▸ PROVIDED RECORDS

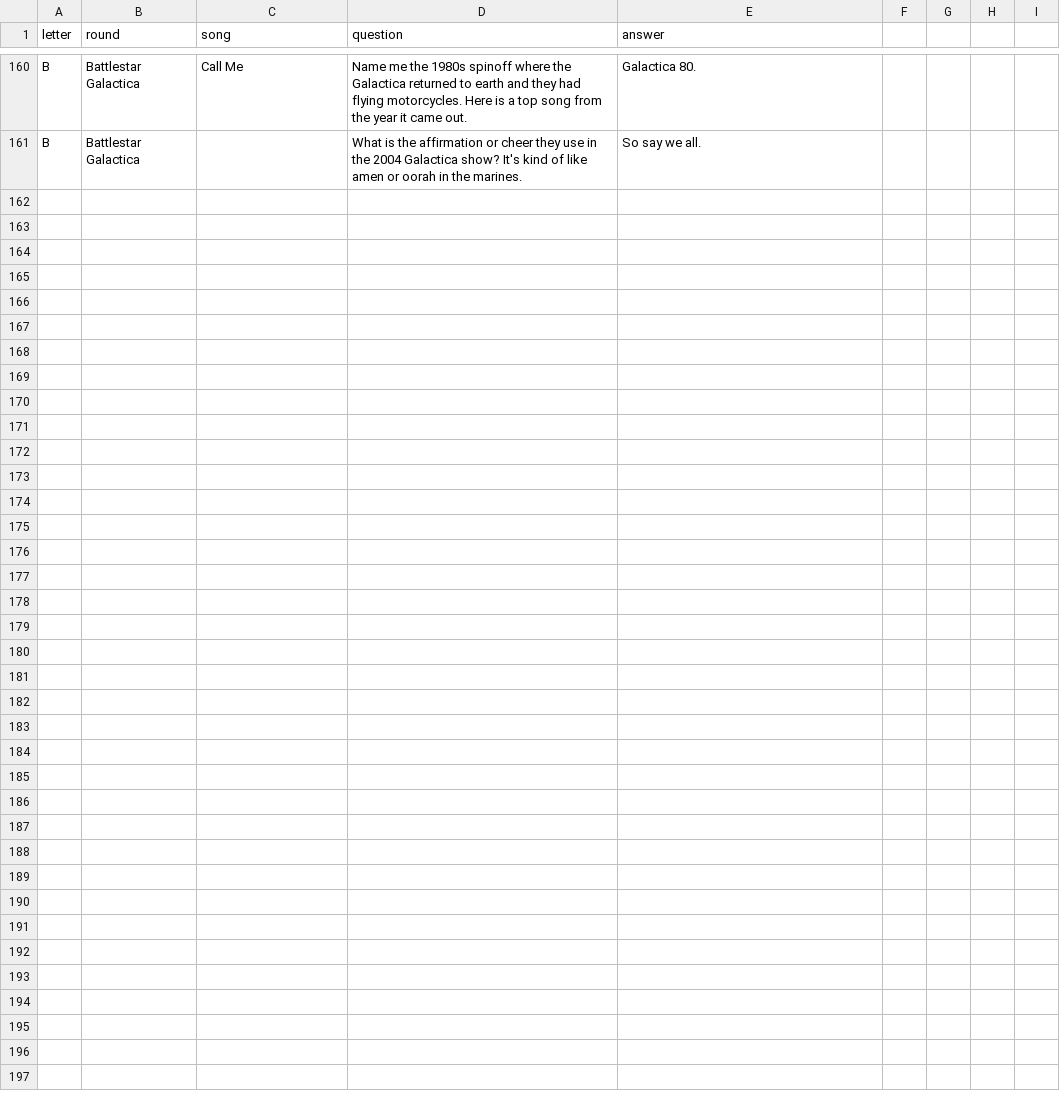
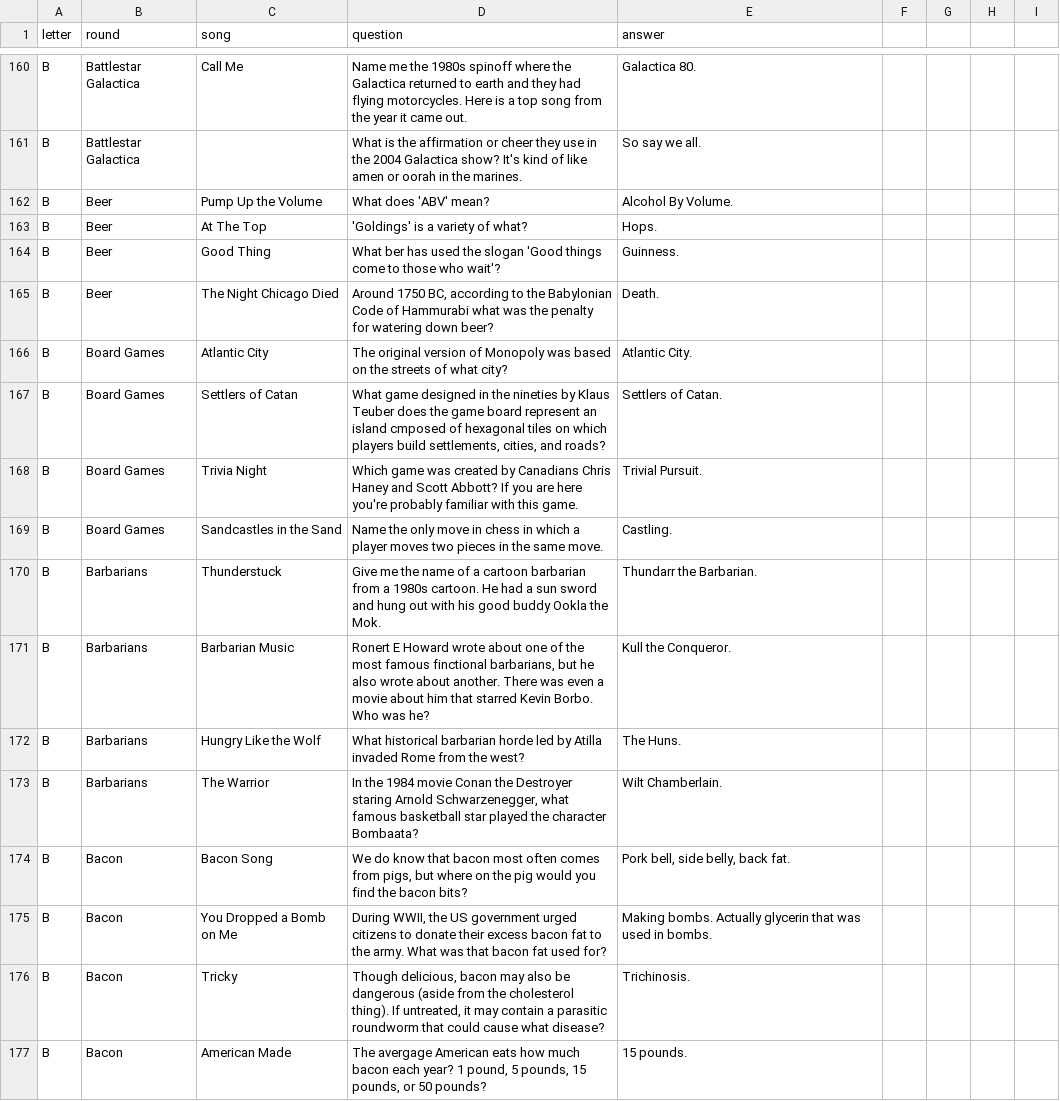
Before and after one commit to BOUCKY/Trivia_FAQtory, a CSV file: server/trivia.csv, drawn as a sheet; only a part is shown, gaps mark what is left out.

Commit message:
5th 'B' game

```diff
--- a/server/trivia.csv
+++ b/server/trivia.csv
@@ -161 +161,17 @@ B,Battlestar Galactica,Call Me,"Name me the 1980s spinoff where the Galactica re
 B,Battlestar Galactica,,"What is the affirmation or cheer they use in the 2004 Galactica show? It's kind of like amen or oorah in the marines.","So say we all."
+B,Beer,Pump Up the Volume,"What does 'ABV' mean?","Alcohol By Volume."
+B,Beer,At The Top,"'Goldings' is a variety of what?","Hops."
+B,Beer,Good Thing,"What ber has used the slogan 'Good things come to those who wait'?","Guinness."
+B,Beer,The Night Chicago Died,"Around 1750 BC, according to the Babylonian Code of Hammurabi what was the penalty for watering down beer?","Death."
+B,Board Games,Atlantic City,"The original version of Monopoly was based on the streets of what city?","Atlantic City."
+B,Board Games,Settlers of Catan,"What game designed in the nineties by Klaus Teuber does the game board represent an island cmposed of hexagonal tiles on which players build settlements, cities, and roads?","Settlers of Catan."
+B,Board Games,Trivia Night,"Which game was created by Canadians Chris Haney and Scott Abbott? If you are here you're probably familiar with this game.","Trivial Pursuit."
+B,Board Games,Sandcastles in the Sand,"Name the only move in chess in which a player moves two pieces in the same move.","Castling."
+B,Barbarians,Thunderstuck,"Give me the name of a cartoon barbarian from a 1980s cartoon. He had a sun sword and hung out with his good buddy Ookla the Mok.","Thundarr the Barbarian."
+B,Barbarians,Barbarian Music,"Ronert E Howard wrote about one of the most famous finctional barbarians, but he also wrote about another. There was even a movie about him that starred Kevin Borbo. Who was he?","Kull the Conqueror."
+B,Barbarians,Hungry Like the Wolf,"What historical barbarian horde led by Atilla invaded Rome from the west?","The Huns."
+B,Barbarians,The Warrior,"In the 1984 movie Conan the Destroyer staring Arnold Schwarzenegger, what famous basketball star played the character Bombaata?","Wilt Chamberlain."
+B,Bacon,Bacon Song,"We do know that bacon most often comes from pigs, but where on the pig would you find the bacon bits?","Pork bell, side belly, back fat."
+B,Bacon,You Dropped a Bomb on Me,"During WWII, the US government urged citizens to donate their excess bacon fat to the army. What was that bacon fat used for?","Making bombs. Actually glycerin that was used in bombs."
+B,Bacon,Tricky,"Though delicious, bacon may also be dangerous (aside from the cholesterol thing). If untreated, it may contain a parasitic roundworm that could cause what disease?","Trichinosis."
+B,Bacon,American Made,"The avergage American eats how much bacon each year? 1 pound, 5 pounds, 15 pounds, or 50 pounds?","15 pounds."
```
Also changed, not shown: server/hidden.csv, server/player_chosen.csv.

▸ TASK OBJECTIVE
Wherever a line in the data above holds the word "from", copy that line.

▸ OUTPUT FOR THIS TASK
+B,Barbarians,Thunderstuck,"Give me the name of a cartoon barbarian from a 1980s cartoon. He had a sun sword and hung out with his good buddy Ookla the Mok.","Thundarr the Barbarian."
+B,Barbarians,Hungry Like the Wolf,"What historical barbarian horde led by Atilla invaded Rome from the west?","The Huns."
+B,Bacon,Bacon Song,"We do know that bacon most often comes from pigs, but where on the pig would you find the bacon bits?","Pork bell, side belly, back fat."
+B,Bacon,Tricky,"Though delicious, bacon may also be dangerous (aside from the cholesterol thing). If untreated, it may contain a parasitic roundworm that could cause what disease?","Trichinosis."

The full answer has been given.